Your job is to return each record exactly, minus any pictures.

▽

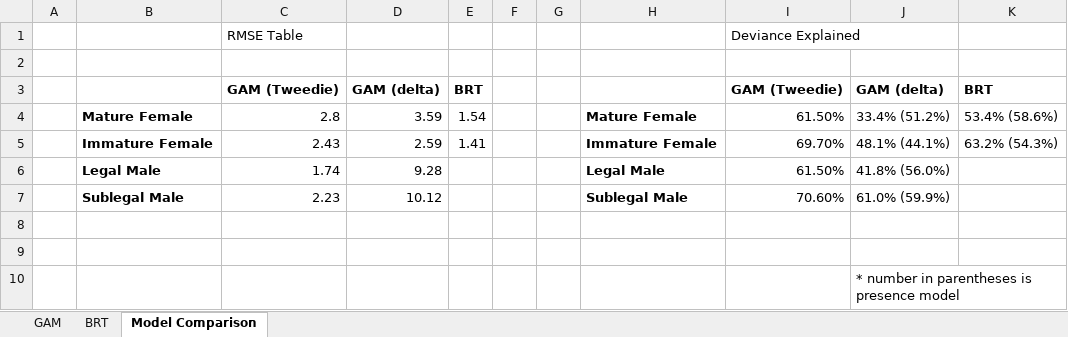
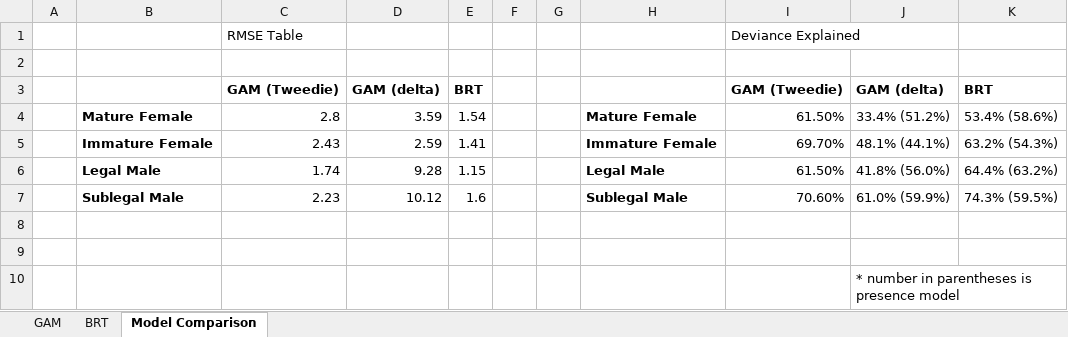
Before and after one commit to howardre/Snow_CrabSDM, an Excel workbook: results/model_results.xlsx, sheet Model Comparison, drawn as a sheet; values as stored, in another font and other column widths than the file's, no borders; charts and pictures not drawn; the diff names each change by its address in the sheet, - before the commit and + after, or states it on an @@ line.

```diff
--- a/results/model_results.xlsx (sheet Model Comparison)
+++ b/results/model_results.xlsx (sheet Model Comparison)
-E6: (empty)
+E6: 1.15
-K6: (empty)
+K6: 64.4% (63.2%)
-E7: (empty)
+E7: 1.6
-K7: (empty)
+K7: 74.3% (59.5%)
```
Also changed, not shown: sheet BRT, charts or pictures.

△

* Solution to this exercise *
Before and after one commit to howardre/Snow_CrabSDM, an Excel workbook: results/model_results.xlsx, sheet Model Comparison, drawn as a sheet; values as stored, in another font and other column widths than the file's, no borders; charts and pictures not drawn; the diff names each change by its address in the sheet, - before the commit and + after, or states it on an @@ line.

```diff
--- a/results/model_results.xlsx (sheet Model Comparison)
+++ b/results/model_results.xlsx (sheet Model Comparison)
-E6: (empty)
+E6: 1.15
-K6: (empty)
+K6: 64.4% (63.2%)
-E7: (empty)
+E7: 1.6
-K7: (empty)
+K7: 74.3% (59.5%)
```
Also changed, not shown: sheet BRT, charts or pictures.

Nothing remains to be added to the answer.